* _How to complete this task_
Word for word, copy each record that comes after this.

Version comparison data
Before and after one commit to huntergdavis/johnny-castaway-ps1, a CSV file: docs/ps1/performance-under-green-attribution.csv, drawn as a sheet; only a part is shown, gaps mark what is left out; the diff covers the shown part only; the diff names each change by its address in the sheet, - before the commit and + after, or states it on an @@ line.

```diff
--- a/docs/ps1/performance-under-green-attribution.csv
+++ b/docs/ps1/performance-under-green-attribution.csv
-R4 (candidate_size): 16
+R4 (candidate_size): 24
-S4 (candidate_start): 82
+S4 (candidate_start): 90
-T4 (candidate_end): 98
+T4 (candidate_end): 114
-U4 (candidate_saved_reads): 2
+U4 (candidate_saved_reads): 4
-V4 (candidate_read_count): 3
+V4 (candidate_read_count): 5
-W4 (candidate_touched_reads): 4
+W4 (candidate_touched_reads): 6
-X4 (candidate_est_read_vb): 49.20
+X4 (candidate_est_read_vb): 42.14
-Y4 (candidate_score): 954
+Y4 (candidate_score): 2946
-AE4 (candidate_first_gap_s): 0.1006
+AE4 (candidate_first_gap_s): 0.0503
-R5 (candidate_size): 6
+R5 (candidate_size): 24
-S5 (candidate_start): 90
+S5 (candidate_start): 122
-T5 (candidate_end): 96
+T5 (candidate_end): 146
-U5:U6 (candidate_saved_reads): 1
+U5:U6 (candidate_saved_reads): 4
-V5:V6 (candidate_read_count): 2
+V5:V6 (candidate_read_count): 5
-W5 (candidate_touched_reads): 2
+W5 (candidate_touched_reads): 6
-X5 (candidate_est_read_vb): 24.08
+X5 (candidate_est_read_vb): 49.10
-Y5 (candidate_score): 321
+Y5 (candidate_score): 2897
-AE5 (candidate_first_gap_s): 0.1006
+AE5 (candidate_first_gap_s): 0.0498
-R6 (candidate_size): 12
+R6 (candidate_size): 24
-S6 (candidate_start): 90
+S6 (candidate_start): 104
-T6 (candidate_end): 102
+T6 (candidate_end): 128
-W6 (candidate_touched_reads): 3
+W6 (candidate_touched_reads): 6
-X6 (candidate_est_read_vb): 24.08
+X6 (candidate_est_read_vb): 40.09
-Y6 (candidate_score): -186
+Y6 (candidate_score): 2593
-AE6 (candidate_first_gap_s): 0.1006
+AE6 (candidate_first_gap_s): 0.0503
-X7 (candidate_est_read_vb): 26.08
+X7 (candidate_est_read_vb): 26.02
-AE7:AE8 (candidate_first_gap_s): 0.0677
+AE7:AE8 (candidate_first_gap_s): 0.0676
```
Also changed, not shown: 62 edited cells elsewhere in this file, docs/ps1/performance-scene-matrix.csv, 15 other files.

* _Answer to the exercise_
Before and after one commit to huntergdavis/johnny-castaway-ps1, a CSV file: docs/ps1/performance-under-green-attribution.csv, drawn as a sheet; only a part is shown, gaps mark what is left out; the diff covers the shown part only; the diff names each change by its address in the sheet, - before the commit and + after, or states it on an @@ line.

```diff
--- a/docs/ps1/performance-under-green-attribution.csv
+++ b/docs/ps1/performance-under-green-attribution.csv
-R4 (candidate_size): 16
+R4 (candidate_size): 24
-S4 (candidate_start): 82
+S4 (candidate_start): 90
-T4 (candidate_end): 98
+T4 (candidate_end): 114
-U4 (candidate_saved_reads): 2
+U4 (candidate_saved_reads): 4
-V4 (candidate_read_count): 3
+V4 (candidate_read_count): 5
-W4 (candidate_touched_reads): 4
+W4 (candidate_touched_reads): 6
-X4 (candidate_est_read_vb): 49.20
+X4 (candidate_est_read_vb): 42.14
-Y4 (candidate_score): 954
+Y4 (candidate_score): 2946
-AE4 (candidate_first_gap_s): 0.1006
+AE4 (candidate_first_gap_s): 0.0503
-R5 (candidate_size): 6
+R5 (candidate_size): 24
-S5 (candidate_start): 90
+S5 (candidate_start): 122
-T5 (candidate_end): 96
+T5 (candidate_end): 146
-U5:U6 (candidate_saved_reads): 1
+U5:U6 (candidate_saved_reads): 4
-V5:V6 (candidate_read_count): 2
+V5:V6 (candidate_read_count): 5
-W5 (candidate_touched_reads): 2
+W5 (candidate_touched_reads): 6
-X5 (candidate_est_read_vb): 24.08
+X5 (candidate_est_read_vb): 49.10
-Y5 (candidate_score): 321
+Y5 (candidate_score): 2897
-AE5 (candidate_first_gap_s): 0.1006
+AE5 (candidate_first_gap_s): 0.0498
-R6 (candidate_size): 12
+R6 (candidate_size): 24
-S6 (candidate_start): 90
+S6 (candidate_start): 104
-T6 (candidate_end): 102
+T6 (candidate_end): 128
-W6 (candidate_touched_reads): 3
+W6 (candidate_touched_reads): 6
-X6 (candidate_est_read_vb): 24.08
+X6 (candidate_est_read_vb): 40.09
-Y6 (candidate_score): -186
+Y6 (candidate_score): 2593
-AE6 (candidate_first_gap_s): 0.1006
+AE6 (candidate_first_gap_s): 0.0503
-X7 (candidate_est_read_vb): 26.08
+X7 (candidate_est_read_vb): 26.02
-AE7:AE8 (candidate_first_gap_s): 0.0677
+AE7:AE8 (candidate_first_gap_s): 0.0676
```
Also changed, not shown: 62 edited cells elsewhere in this file, docs/ps1/performance-scene-matrix.csv, 15 other files.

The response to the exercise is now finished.